Leave out the pictures, and retype the remaining data exactly.

* AVAILABLE RECORDS *
──────

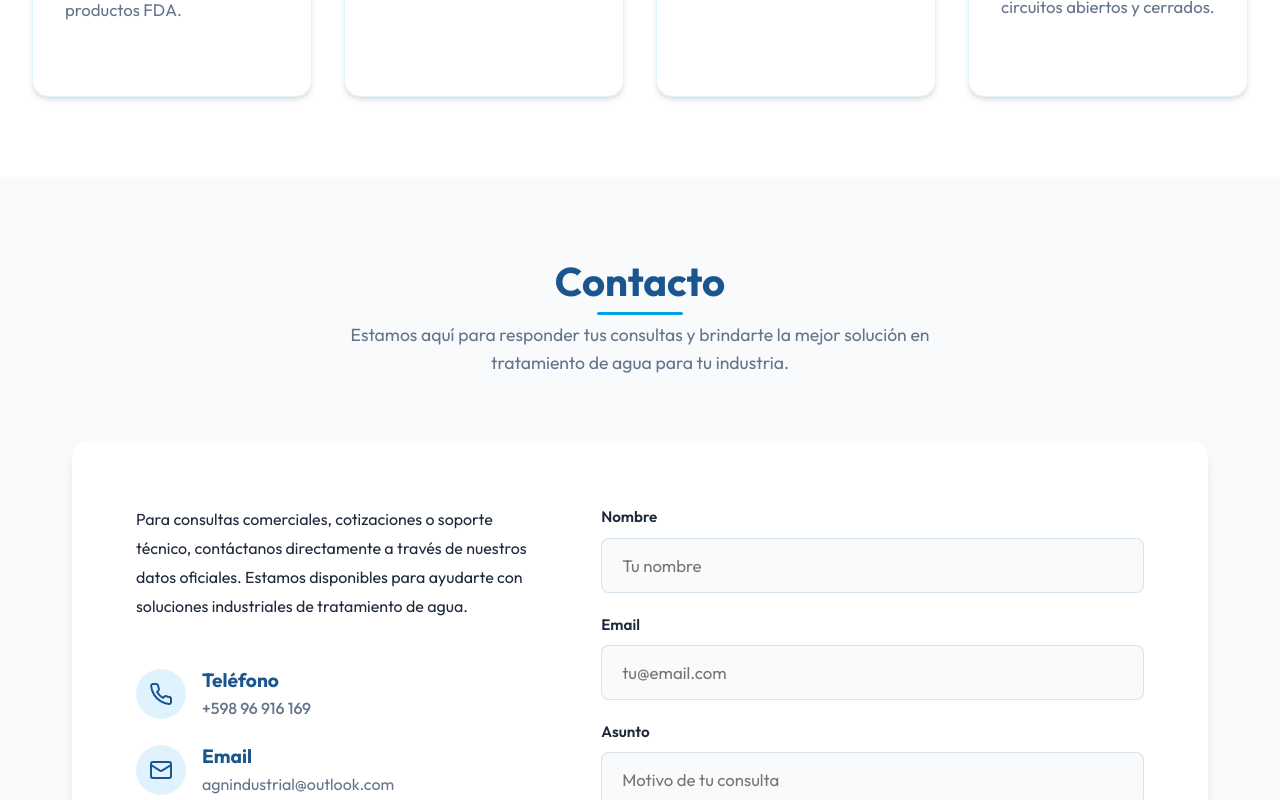
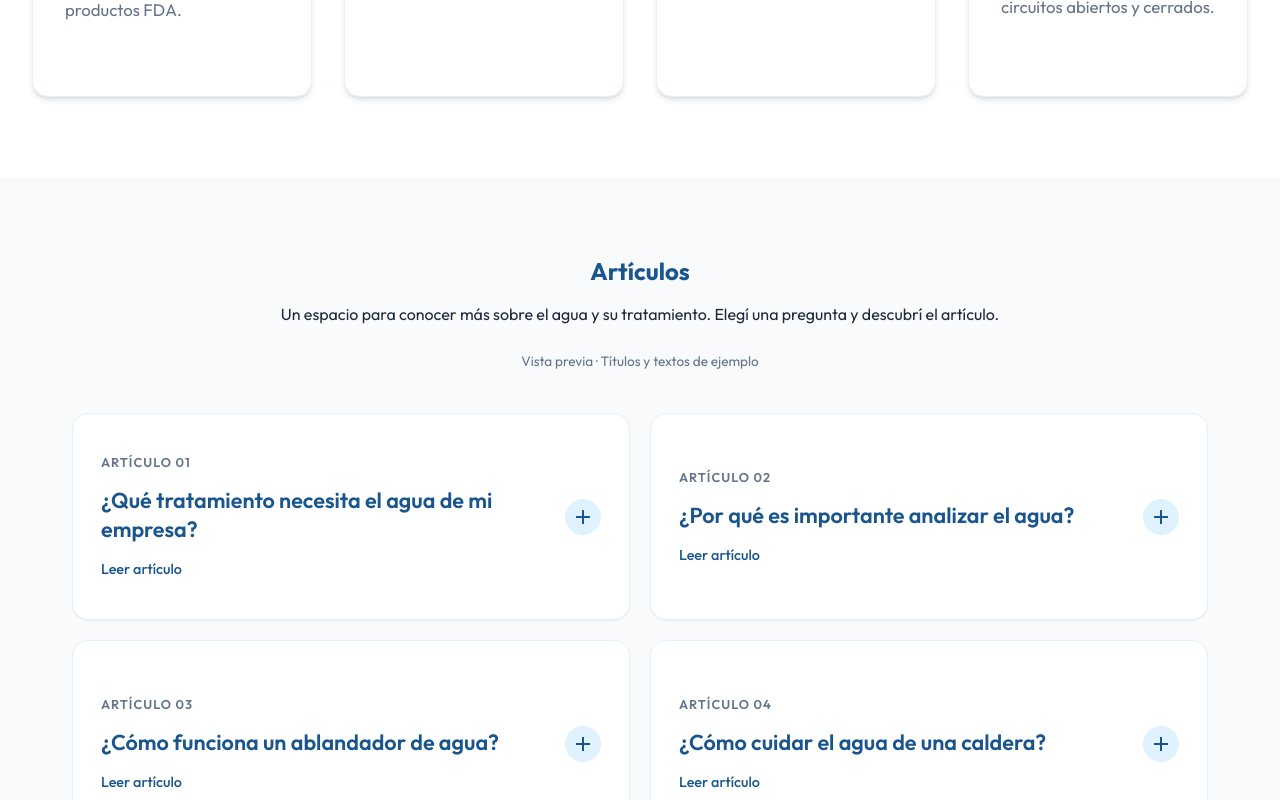
Before and after one commit to SoftwareProyects-independent-Work/agnIndustrialWeb, an Angular app: page / in a window 1280 px wide. Shown: the part 2000-2800 px from the top of the page. Built offline with nearby package versions, Linux system fonts and the light colour scheme.

Commit message:
Agregar vista previa de artículos con ocho tarjetas desplegables

```diff
--- a/src/app/app.component.html
+++ b/src/app/app.component.html
@@ -4,6 +4,7 @@
   <app-hero></app-hero>
   <app-about></app-about>
   <app-services></app-services>
+  <app-articles></app-articles>
   <app-contact></app-contact>
 </main>
 
--- a/src/app/app.component.ts
+++ b/src/app/app.component.ts
@@ -6,11 +6,12 @@ import { ServicesComponent } from './components/services/services.component';
 import { AboutComponent } from './components/about/about.component';
 import { ContactComponent } from './components/contact/contact.component';
 import { FooterComponent } from './components/footer/footer.component';
+import { ArticlesComponent } from './components/articles/articles.component';
 
 @Component({
   selector: 'app-root',
   standalone: true,
-  imports: [RouterOutlet, NavbarComponent, HeroComponent, ServicesComponent, AboutComponent, ContactComponent, FooterComponent],
+  imports: [RouterOutlet, NavbarComponent, HeroComponent, ServicesComponent, AboutComponent, ArticlesComponent, ContactComponent, FooterComponent],
   templateUrl: './app.component.html',
   styleUrl: './app.component.css'
 })
--- /dev/null
+++ b/src/app/components/articles/articles.component.css
@@ -0,0 +1,28 @@
+.articles { scroll-margin-top: 100px; }
+.articles .section-header { margin-bottom: 2.5rem; }
+.preview-note { margin: 1.5rem 0 0; font-size: .85rem; color: var(--color-text-light); }
+.articles-grid { display: grid; grid-template-columns: repeat(2, minmax(0, 1fr)); gap: 1.25rem; align-items: start; }
+.article-card { background: var(--color-white); border: 1px solid var(--color-accent); border-radius: 1rem; box-shadow: var(--shadow-sm); overflow: hidden; }
+.article-card[open] { border-color: var(--color-secondary); box-shadow: var(--shadow-md); }
+summary { display: flex; align-items: center; justify-content: space-between; gap: 1.25rem; padding: 1.75rem; min-height: 205px; cursor: pointer; list-style: none; }
+summary::-webkit-details-marker { display: none; }
+summary:hover { background: #f1f8fd; }
+summary:focus-visible { outline: 3px solid var(--color-secondary); outline-offset: -4px; border-radius: 1rem; }
+.article-heading { display: grid; gap: .85rem; }
+.article-number { font-size: .8rem; font-weight: 600; letter-spacing: .08em; text-transform: uppercase; color: var(--color-text-light); }
+.article-title { font-size: 1.35rem; font-weight: 600; line-height: 1.35; color: var(--color-primary); }
+.article-action { font-size: .9rem; font-weight: 500; color: var(--color-primary); }
+.expand-icon { position: relative; flex: 0 0 36px; height: 36px; border-radius: 50%; background: var(--color-accent); color: var(--color-primary); }
+.expand-icon::before, .expand-icon::after { content: ''; position: absolute; top: 17px; left: 11px; width: 14px; height: 2px; background: currentColor; }
+.expand-icon::after { transform: rotate(90deg); }
+[open] .expand-icon::after { display: none; }
+.when-open, [open] .when-closed { display: none; }
+[open] .when-open { display: inline; }
+.article-body { padding: 1.5rem 1.75rem 1.75rem; border-top: 1px solid var(--color-accent); color: var(--color-text-light); }
+.draft-label { font-size: .8rem; font-weight: 600; color: var(--color-primary); }
+.article-contact { display: inline-block; font-weight: 600; color: var(--color-primary); text-decoration: underline; text-underline-offset: 4px; }
+@media (max-width: 768px) {
+  .articles-grid { grid-template-columns: 1fr; }
+  summary { padding: 1.5rem; min-height: 185px; }
+  .article-body { padding: 1.5rem; }
+}
--- /dev/null
+++ b/src/app/components/articles/articles.component.html
@@ -0,0 +1,33 @@
+<section id="articulos" class="articles" aria-labelledby="articles-title">
+  <div class="container">
+    <div class="section-header text-center">
+      <h2 id="articles-title" class="section-title">Artículos</h2>
+      <p class="section-subtitle">Un espacio para conocer más sobre el agua y su tratamiento. Elegí una pregunta y descubrí el artículo.</p>
+      <p class="preview-note">Vista previa · Títulos y textos de ejemplo</p>
+    </div>
+
+    <div class="articles-grid">
+      @for (question of articles; track $index) {
+        <details class="article-card">
+          <summary>
+            <span class="article-heading">
+              <span class="article-number">Artículo 0{{ $index + 1 }}</span>
+              <span class="article-title" role="heading" aria-level="3">{{ question }}</span>
+              <span class="article-action">
+                <span class="when-closed">Leer artículo</span>
+                <span class="when-open">Cerrar artículo</span>
+              </span>
+            </span>
+            <span class="expand-icon" aria-hidden="true"></span>
+          </summary>
+          <div class="article-body">
+            <p class="draft-label">Artículo de ejemplo</p>
+            <p>Este espacio va a contener el desarrollo de «{{ question }}». Acá podremos compartir explicaciones, recomendaciones e información de interés.</p>
+            <p>El artículo completo se va a poder leer dentro de esta tarjeta, sin salir de la página. Los títulos y textos definitivos se agregarán más adelante.</p>
+            <a class="article-contact" href="#contacto">Consultanos sobre este tema <span aria-hidden="true">→</span></a>
+          </div>
+        </details>
+      }
+    </div>
+  </div>
+</section>
--- /dev/null
+++ b/src/app/components/articles/articles.component.ts
@@ -0,0 +1,20 @@
+import { Component } from '@angular/core';
+
+@Component({
+  selector: 'app-articles',
+  standalone: true,
+  templateUrl: './articles.component.html',
+  styleUrl: './articles.component.css'
+})
+export class ArticlesComponent {
+  readonly articles = [
+    '¿Qué tratamiento necesita el agua de mi empresa?',
+    '¿Por qué es importante analizar el agua?',
+    '¿Cómo funciona un ablandador de agua?',
+    '¿Cómo cuidar el agua de una caldera?',
+    '¿Qué mantenimiento necesita un sistema de tratamiento?',
+    '¿Cómo mejorar el uso del agua en la industria?',
+    '¿Cuándo conviene revisar una instalación?',
+    '¿Cómo elegir una solución para mi empresa?'
+  ];
+}
--- a/src/app/components/footer/footer.component.html
+++ b/src/app/components/footer/footer.component.html
@@ -10,6 +10,7 @@
       <ul>
         <li><a href="#home">Home</a></li>
         <li><a href="#servicios">Servicios</a></li>
+        <li><a href="#articulos">Artículos</a></li>
         <li><a href="#contacto">Contacto</a></li>
       </ul>
     </div>
--- a/src/app/components/navbar/navbar.component.html
+++ b/src/app/components/navbar/navbar.component.html
@@ -7,6 +7,7 @@
     <ul class="nav-links">
       <li><a href="#home">Home</a></li>
       <li><a href="#servicios">Servicios</a></li>
+      <li><a href="#articulos">Artículos</a></li>
       <li><a href="#contacto">Contacto</a></li>
     </ul>
 
@@ -22,6 +23,7 @@
     <ul class="mobile-nav-links">
       <li><a href="#home" (click)="toggleMobileMenu()">Home</a></li>
       <li><a href="#servicios" (click)="toggleMobileMenu()">Servicios</a></li>
+      <li><a href="#articulos" (click)="toggleMobileMenu()">Artículos</a></li>
       <li><a href="#contacto" (click)="toggleMobileMenu()">Contacto</a></li>
     </ul>
   </div>
```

──────

* EXERCISE RESULT *
Before and after one commit to SoftwareProyects-independent-Work/agnIndustrialWeb, an Angular app: page / in a window 1280 px wide. Shown: the part 2000-2800 px from the top of the page. Built offline with nearby package versions, Linux system fonts and the light colour scheme.

Commit message:
Agregar vista previa de artículos con ocho tarjetas desplegables

```diff
--- a/src/app/app.component.html
+++ b/src/app/app.component.html
@@ -4,6 +4,7 @@
   <app-hero></app-hero>
   <app-about></app-about>
   <app-services></app-services>
+  <app-articles></app-articles>
   <app-contact></app-contact>
 </main>
 
--- a/src/app/app.component.ts
+++ b/src/app/app.component.ts
@@ -6,11 +6,12 @@ import { ServicesComponent } from './components/services/services.component';
 import { AboutComponent } from './components/about/about.component';
 import { ContactComponent } from './components/contact/contact.component';
 import { FooterComponent } from './components/footer/footer.component';
+import { ArticlesComponent } from './components/articles/articles.component';
 
 @Component({
   selector: 'app-root',
   standalone: true,
-  imports: [RouterOutlet, NavbarComponent, HeroComponent, ServicesComponent, AboutComponent, ContactComponent, FooterComponent],
+  imports: [RouterOutlet, NavbarComponent, HeroComponent, ServicesComponent, AboutComponent, ArticlesComponent, ContactComponent, FooterComponent],
   templateUrl: './app.component.html',
   styleUrl: './app.component.css'
 })
--- /dev/null
+++ b/src/app/components/articles/articles.component.css
@@ -0,0 +1,28 @@
+.articles { scroll-margin-top: 100px; }
+.articles .section-header { margin-bottom: 2.5rem; }
+.preview-note { margin: 1.5rem 0 0; font-size: .85rem; color: var(--color-text-light); }
+.articles-grid { display: grid; grid-template-columns: repeat(2, minmax(0, 1fr)); gap: 1.25rem; align-items: start; }
+.article-card { background: var(--color-white); border: 1px solid var(--color-accent); border-radius: 1rem; box-shadow: var(--shadow-sm); overflow: hidden; }
+.article-card[open] { border-color: var(--color-secondary); box-shadow: var(--shadow-md); }
+summary { display: flex; align-items: center; justify-content: space-between; gap: 1.25rem; padding: 1.75rem; min-height: 205px; cursor: pointer; list-style: none; }
+summary::-webkit-details-marker { display: none; }
+summary:hover { background: #f1f8fd; }
+summary:focus-visible { outline: 3px solid var(--color-secondary); outline-offset: -4px; border-radius: 1rem; }
+.article-heading { display: grid; gap: .85rem; }
+.article-number { font-size: .8rem; font-weight: 600; letter-spacing: .08em; text-transform: uppercase; color: var(--color-text-light); }
+.article-title { font-size: 1.35rem; font-weight: 600; line-height: 1.35; color: var(--color-primary); }
+.article-action { font-size: .9rem; font-weight: 500; color: var(--color-primary); }
+.expand-icon { position: relative; flex: 0 0 36px; height: 36px; border-radius: 50%; background: var(--color-accent); color: var(--color-primary); }
+.expand-icon::before, .expand-icon::after { content: ''; position: absolute; top: 17px; left: 11px; width: 14px; height: 2px; background: currentColor; }
+.expand-icon::after { transform: rotate(90deg); }
+[open] .expand-icon::after { display: none; }
+.when-open, [open] .when-closed { display: none; }
+[open] .when-open { display: inline; }
+.article-body { padding: 1.5rem 1.75rem 1.75rem; border-top: 1px solid var(--color-accent); color: var(--color-text-light); }
+.draft-label { font-size: .8rem; font-weight: 600; color: var(--color-primary); }
+.article-contact { display: inline-block; font-weight: 600; color: var(--color-primary); text-decoration: underline; text-underline-offset: 4px; }
+@media (max-width: 768px) {
+  .articles-grid { grid-template-columns: 1fr; }
+  summary { padding: 1.5rem; min-height: 185px; }
+  .article-body { padding: 1.5rem; }
+}
--- /dev/null
+++ b/src/app/components/articles/articles.component.html
@@ -0,0 +1,33 @@
+<section id="articulos" class="articles" aria-labelledby="articles-title">
+  <div class="container">
+    <div class="section-header text-center">
+      <h2 id="articles-title" class="section-title">Artículos</h2>
+      <p class="section-subtitle">Un espacio para conocer más sobre el agua y su tratamiento. Elegí una pregunta y descubrí el artículo.</p>
+      <p class="preview-note">Vista previa · Títulos y textos de ejemplo</p>
+    </div>
+
+    <div class="articles-grid">
+      @for (question of articles; track $index) {
+        <details class="article-card">
+          <summary>
+            <span class="article-heading">
+              <span class="article-number">Artículo 0{{ $index + 1 }}</span>
+              <span class="article-title" role="heading" aria-level="3">{{ question }}</span>
+              <span class="article-action">
+                <span class="when-closed">Leer artículo</span>
+                <span class="when-open">Cerrar artículo</span>
+              </span>
+            </span>
+            <span class="expand-icon" aria-hidden="true"></span>
+          </summary>
+          <div class="article-body">
+            <p class="draft-label">Artículo de ejemplo</p>
+            <p>Este espacio va a contener el desarrollo de «{{ question }}». Acá podremos compartir explicaciones, recomendaciones e información de interés.</p>
+            <p>El artículo completo se va a poder leer dentro de esta tarjeta, sin salir de la página. Los títulos y textos definitivos se agregarán más adelante.</p>
+            <a class="article-contact" href="#contacto">Consultanos sobre este tema <span aria-hidden="true">→</span></a>
+          </div>
+        </details>
+      }
+    </div>
+  </div>
+</section>
--- /dev/null
+++ b/src/app/components/articles/articles.component.ts
@@ -0,0 +1,20 @@
+import { Component } from '@angular/core';
+
+@Component({
+  selector: 'app-articles',
+  standalone: true,
+  templateUrl: './articles.component.html',
+  styleUrl: './articles.component.css'
+})
+export class ArticlesComponent {
+  readonly articles = [
+    '¿Qué tratamiento necesita el agua de mi empresa?',
+    '¿Por qué es importante analizar el agua?',
+    '¿Cómo funciona un ablandador de agua?',
+    '¿Cómo cuidar el agua de una caldera?',
+    '¿Qué mantenimiento necesita un sistema de tratamiento?',
+    '¿Cómo mejorar el uso del agua en la industria?',
+    '¿Cuándo conviene revisar una instalación?',
+    '¿Cómo elegir una solución para mi empresa?'
+  ];
+}
--- a/src/app/components/footer/footer.component.html
+++ b/src/app/components/footer/footer.component.html
@@ -10,6 +10,7 @@
       <ul>
         <li><a href="#home">Home</a></li>
         <li><a href="#servicios">Servicios</a></li>
+        <li><a href="#articulos">Artículos</a></li>
         <li><a href="#contacto">Contacto</a></li>
       </ul>
     </div>
--- a/src/app/components/navbar/navbar.component.html
+++ b/src/app/components/navbar/navbar.component.html
@@ -7,6 +7,7 @@
     <ul class="nav-links">
       <li><a href="#home">Home</a></li>
       <li><a href="#servicios">Servicios</a></li>
+      <li><a href="#articulos">Artículos</a></li>
       <li><a href="#contacto">Contacto</a></li>
     </ul>
 
@@ -22,6 +23,7 @@
     <ul class="mobile-nav-links">
       <li><a href="#home" (click)="toggleMobileMenu()">Home</a></li>
       <li><a href="#servicios" (click)="toggleMobileMenu()">Servicios</a></li>
+      <li><a href="#articulos" (click)="toggleMobileMenu()">Artículos</a></li>
       <li><a href="#contacto" (click)="toggleMobileMenu()">Contacto</a></li>
     </ul>
   </div>
```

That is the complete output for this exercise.